### Work item
In the entries below, spot each line with the word "cells" and copy it.

Revision comparison data:
====

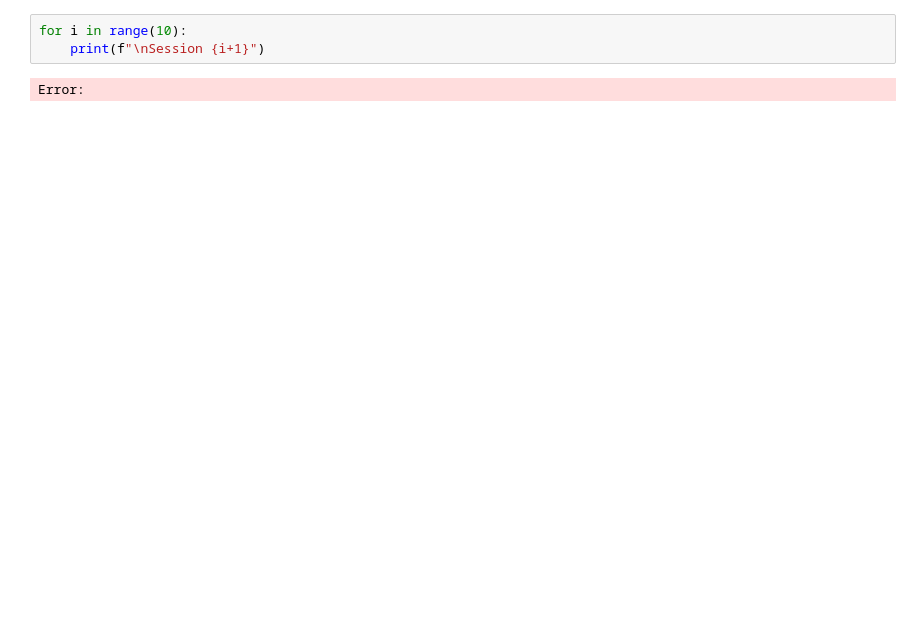
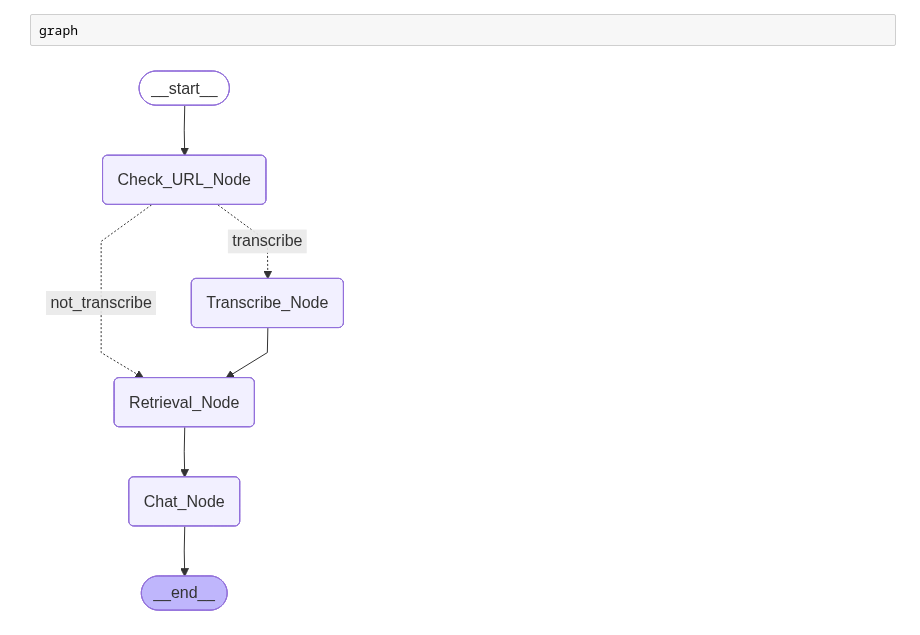
Before and after one commit to ShahaB-AfriDy/Youtube-Rag-Chatbot, a Jupyter notebook: show_graph.ipynb, the cells around one changed output. Saved outputs shown, nothing was run; the diff lists cells and outputs as text; blank space fills up the shorter version.

```diff
--- a/show_graph.ipynb
+++ b/show_graph.ipynb
@@ -131,5 +54,4 @@ app
 # %%
-for i in range(10):
-    print(f"\nSession {i+1}")
+graph
 # %% [output]
-Error:
+[figure, added]
```
Also changed, not shown: parts of 3 cells of this notebook, 30 other files.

====

### Answer to this problem
Before and after one commit to ShahaB-AfriDy/Youtube-Rag-Chatbot, a Jupyter notebook: show_graph.ipynb, the cells around one changed output. Saved outputs shown, nothing was run; the diff lists cells and outputs as text; blank space fills up the shorter version.
Also changed, not shown: parts of 3 cells of this notebook, 30 other files.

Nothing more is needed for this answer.